just under two minutes left, meaning the ‘Birds would get one last chance to complete the comeback. But the punt was fumbled by the punt returner and the Bisons got the ball back, sealing UBC’s fate. “We didn’t do enough to win,” said Olson to The Province after the game. “The good thing is there are still seven more games.” The fixes need to come quick, as Manitoba provides a good forecast of what lies ahead for UBC this year. No team in the Canada West can be taken lightly, as each team houses enough firepower to compete; just compare the preseason CIS poll and Canada West coaches poll to see how no one can agree on who is best in the conference. With each team loaded with so much talent and with no favourite heading into each game, the little things will decide the winner. And on Saturday, UBC didn’t do the little things. But the glimpses of brilliance show hope. The athleticism that the defence showed was impressive, to say the least; the number of huge hits and Matt Walker’s leaping interception exemplified that. And as for offence, there’s no slowing down Greene and his impressive receiving corps. They will now have a week’s worth of footage from the other teams to use for scouting, and will know what to expect from other defences. Athleticism and firepower will only go so far. If the Thunderbirds can’t get their players running on all cylinders, it might be a long season — and not because they’re going deep into the playoffs. U <em>

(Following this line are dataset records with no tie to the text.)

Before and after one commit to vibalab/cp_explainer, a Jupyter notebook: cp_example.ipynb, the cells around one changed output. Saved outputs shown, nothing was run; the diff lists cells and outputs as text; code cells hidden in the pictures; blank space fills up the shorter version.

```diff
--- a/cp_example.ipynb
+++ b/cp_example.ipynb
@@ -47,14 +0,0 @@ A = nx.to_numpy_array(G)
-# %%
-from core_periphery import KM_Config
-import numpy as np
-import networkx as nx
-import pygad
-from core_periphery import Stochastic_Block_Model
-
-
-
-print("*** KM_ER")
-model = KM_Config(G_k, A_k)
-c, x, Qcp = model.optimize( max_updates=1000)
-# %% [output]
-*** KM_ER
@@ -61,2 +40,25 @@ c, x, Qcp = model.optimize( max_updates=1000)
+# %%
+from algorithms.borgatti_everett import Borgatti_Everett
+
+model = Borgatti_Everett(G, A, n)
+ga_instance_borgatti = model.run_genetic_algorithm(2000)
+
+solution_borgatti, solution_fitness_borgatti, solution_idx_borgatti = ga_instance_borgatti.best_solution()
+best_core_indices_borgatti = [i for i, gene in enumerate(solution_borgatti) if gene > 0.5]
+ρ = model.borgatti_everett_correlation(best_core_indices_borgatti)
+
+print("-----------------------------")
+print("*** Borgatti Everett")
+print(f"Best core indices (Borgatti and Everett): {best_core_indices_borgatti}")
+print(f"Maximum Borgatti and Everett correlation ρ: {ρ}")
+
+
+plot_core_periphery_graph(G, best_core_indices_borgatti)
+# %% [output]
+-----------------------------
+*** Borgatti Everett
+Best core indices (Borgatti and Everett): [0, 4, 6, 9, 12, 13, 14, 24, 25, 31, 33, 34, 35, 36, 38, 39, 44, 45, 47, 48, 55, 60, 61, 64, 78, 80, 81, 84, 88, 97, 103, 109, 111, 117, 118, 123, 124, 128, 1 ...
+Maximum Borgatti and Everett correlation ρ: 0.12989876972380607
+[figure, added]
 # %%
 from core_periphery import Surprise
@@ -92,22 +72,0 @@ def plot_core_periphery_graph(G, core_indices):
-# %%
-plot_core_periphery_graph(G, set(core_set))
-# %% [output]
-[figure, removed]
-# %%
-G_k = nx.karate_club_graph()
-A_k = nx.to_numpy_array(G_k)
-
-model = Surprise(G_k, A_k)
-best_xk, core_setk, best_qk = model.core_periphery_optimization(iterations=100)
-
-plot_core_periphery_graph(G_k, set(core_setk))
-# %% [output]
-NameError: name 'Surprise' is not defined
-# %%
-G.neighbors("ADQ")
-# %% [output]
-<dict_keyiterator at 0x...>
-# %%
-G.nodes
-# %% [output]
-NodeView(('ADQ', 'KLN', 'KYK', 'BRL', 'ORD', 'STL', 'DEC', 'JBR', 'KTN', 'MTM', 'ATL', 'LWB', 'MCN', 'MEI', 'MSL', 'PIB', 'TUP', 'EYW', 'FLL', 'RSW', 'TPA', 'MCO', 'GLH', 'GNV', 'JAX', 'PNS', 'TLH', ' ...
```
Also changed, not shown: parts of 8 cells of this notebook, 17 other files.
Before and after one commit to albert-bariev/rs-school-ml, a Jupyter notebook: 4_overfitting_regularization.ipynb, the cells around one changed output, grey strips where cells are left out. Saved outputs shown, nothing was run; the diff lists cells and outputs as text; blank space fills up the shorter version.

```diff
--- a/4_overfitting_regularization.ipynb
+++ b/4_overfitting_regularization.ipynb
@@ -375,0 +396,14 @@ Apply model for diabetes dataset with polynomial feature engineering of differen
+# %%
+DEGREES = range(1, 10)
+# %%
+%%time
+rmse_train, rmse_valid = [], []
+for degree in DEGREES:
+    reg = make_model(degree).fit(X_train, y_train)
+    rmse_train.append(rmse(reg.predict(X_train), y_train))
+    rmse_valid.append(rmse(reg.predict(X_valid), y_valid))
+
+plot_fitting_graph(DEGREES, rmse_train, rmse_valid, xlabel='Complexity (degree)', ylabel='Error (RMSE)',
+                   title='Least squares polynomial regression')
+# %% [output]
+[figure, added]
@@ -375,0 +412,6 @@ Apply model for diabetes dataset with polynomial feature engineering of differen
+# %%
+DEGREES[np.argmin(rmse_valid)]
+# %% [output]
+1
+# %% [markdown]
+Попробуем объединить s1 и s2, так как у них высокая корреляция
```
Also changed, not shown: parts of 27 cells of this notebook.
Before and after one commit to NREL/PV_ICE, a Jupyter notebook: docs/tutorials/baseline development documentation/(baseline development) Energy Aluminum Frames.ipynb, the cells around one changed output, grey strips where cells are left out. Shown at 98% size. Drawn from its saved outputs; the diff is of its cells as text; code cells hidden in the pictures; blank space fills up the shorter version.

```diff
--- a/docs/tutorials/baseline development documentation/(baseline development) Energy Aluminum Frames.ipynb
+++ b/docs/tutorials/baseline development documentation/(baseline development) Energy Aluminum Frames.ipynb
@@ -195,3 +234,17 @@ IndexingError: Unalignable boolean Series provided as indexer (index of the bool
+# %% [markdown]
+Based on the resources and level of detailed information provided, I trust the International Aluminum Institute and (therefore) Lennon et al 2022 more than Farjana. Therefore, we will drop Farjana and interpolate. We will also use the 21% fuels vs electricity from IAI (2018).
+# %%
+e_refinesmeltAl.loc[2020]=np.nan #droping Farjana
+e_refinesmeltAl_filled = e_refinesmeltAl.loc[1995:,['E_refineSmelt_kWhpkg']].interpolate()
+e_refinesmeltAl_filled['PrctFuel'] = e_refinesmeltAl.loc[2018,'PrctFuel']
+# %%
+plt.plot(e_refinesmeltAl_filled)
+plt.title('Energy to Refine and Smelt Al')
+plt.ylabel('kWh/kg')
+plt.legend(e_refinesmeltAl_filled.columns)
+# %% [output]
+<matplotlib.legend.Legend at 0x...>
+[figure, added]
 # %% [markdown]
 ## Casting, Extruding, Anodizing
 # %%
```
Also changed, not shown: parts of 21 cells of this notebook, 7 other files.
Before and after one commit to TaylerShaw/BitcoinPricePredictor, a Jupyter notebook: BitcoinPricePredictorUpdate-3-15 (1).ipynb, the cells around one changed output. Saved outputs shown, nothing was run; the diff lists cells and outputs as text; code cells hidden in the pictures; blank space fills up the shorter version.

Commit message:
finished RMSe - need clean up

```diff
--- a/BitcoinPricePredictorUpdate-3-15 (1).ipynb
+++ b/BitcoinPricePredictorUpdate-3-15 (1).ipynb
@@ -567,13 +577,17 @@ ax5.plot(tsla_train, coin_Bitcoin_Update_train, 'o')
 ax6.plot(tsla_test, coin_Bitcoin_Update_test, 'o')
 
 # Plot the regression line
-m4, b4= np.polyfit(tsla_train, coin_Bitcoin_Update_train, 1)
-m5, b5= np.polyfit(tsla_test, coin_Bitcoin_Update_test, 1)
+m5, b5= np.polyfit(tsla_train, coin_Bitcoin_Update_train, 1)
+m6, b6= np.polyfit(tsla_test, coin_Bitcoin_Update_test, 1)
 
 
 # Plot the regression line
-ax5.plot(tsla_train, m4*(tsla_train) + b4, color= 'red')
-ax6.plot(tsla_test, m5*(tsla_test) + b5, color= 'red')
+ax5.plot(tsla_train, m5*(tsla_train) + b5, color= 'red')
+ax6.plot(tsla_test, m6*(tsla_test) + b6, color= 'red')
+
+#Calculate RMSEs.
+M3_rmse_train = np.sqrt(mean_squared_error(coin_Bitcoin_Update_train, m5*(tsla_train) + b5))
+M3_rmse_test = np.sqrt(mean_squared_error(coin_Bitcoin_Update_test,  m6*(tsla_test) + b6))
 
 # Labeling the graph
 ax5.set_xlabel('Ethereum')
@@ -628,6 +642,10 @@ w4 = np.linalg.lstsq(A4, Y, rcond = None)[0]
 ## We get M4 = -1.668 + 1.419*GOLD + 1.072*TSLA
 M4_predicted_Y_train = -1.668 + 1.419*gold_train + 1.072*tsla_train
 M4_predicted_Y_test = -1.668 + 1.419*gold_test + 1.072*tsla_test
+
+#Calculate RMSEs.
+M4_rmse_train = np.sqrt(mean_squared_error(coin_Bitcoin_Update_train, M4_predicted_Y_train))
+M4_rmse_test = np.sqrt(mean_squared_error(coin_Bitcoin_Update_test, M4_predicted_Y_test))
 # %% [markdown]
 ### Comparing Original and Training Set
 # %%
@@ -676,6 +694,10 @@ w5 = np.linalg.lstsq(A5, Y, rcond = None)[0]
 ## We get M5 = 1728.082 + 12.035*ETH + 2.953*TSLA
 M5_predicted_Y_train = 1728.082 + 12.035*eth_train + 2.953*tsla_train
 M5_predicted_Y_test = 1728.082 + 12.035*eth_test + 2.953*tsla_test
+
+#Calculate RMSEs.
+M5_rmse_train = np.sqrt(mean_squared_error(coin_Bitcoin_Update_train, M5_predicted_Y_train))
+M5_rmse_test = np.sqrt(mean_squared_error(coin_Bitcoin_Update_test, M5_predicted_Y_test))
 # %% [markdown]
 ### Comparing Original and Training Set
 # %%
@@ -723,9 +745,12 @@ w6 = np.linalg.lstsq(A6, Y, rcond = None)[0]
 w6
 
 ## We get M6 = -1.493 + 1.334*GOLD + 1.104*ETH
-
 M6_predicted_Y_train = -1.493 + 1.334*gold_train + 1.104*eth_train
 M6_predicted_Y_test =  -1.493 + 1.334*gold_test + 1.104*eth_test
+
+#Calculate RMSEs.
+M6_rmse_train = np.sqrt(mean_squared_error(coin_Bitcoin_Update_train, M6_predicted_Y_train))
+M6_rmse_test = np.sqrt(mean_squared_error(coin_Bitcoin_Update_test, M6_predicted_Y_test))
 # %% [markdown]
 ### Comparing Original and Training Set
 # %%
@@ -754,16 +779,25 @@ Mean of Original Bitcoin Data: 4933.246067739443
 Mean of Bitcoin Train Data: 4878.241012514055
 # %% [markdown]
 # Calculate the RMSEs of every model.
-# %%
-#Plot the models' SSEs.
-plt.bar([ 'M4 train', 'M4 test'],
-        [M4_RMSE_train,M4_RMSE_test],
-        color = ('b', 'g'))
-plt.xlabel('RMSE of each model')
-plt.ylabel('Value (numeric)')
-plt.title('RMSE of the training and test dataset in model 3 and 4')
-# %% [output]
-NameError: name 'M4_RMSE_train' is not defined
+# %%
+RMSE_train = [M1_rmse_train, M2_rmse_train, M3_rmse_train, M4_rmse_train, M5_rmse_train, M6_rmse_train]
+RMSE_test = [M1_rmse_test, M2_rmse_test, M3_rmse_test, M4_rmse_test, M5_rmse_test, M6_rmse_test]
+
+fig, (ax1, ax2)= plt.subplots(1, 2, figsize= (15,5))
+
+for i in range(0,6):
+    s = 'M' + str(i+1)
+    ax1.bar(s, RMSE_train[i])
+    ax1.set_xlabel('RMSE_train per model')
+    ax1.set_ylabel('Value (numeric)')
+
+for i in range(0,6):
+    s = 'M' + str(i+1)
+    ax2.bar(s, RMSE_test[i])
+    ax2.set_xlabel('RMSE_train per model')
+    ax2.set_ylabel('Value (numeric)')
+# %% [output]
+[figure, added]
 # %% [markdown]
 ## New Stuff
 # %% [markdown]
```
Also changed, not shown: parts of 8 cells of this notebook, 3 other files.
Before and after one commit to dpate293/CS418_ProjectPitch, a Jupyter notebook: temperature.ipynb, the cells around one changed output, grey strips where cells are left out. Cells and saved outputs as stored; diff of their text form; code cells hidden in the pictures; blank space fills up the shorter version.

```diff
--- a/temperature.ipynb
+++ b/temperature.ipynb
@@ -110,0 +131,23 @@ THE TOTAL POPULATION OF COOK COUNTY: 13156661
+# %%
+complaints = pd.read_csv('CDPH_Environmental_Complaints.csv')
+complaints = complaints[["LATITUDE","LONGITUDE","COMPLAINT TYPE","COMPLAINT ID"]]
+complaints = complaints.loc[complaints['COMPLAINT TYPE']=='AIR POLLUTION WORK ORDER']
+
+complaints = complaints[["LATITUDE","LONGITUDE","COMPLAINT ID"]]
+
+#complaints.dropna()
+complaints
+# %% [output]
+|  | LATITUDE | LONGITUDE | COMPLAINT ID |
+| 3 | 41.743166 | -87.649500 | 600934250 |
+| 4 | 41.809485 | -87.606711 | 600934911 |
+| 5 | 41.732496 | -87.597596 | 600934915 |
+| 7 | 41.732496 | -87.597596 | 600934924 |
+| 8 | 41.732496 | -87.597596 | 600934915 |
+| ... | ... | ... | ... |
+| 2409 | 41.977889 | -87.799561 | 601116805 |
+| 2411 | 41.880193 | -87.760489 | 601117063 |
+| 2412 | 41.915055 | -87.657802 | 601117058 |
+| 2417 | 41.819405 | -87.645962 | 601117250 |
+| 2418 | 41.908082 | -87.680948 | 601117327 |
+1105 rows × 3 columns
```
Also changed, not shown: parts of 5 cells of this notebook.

UBC had a hard time stopping the run on Saturday, as Manitoba racked up 270 yards on the ground in their 31-24 victory.

against a strong offensive team. And in the fourth quarter, Greene was performing in his trademark fashion, completing 8 of 13 passes for 132 yards and two touchdowns. But for all those high points, there was a low one to cancel them out. It was a game plagued by costly mistakes, ones that put the game just out of reach. Despite all the positive gains made by the running backs (most notably Brandon Deschamps and

Lucas Spagnuolo, who combined for 178 yards), the passing game wasn’t able to consistently keep up. The Manitoba defence was clearly focusing in on the pass, preventing Greene from finding open men down the field and limiting first-team All-Canadian Jordan Grieve to only one catch in the first half. Greene was also sacked three times. Even when the passing game finally got going in the fourth quarter, it was the defence’s time to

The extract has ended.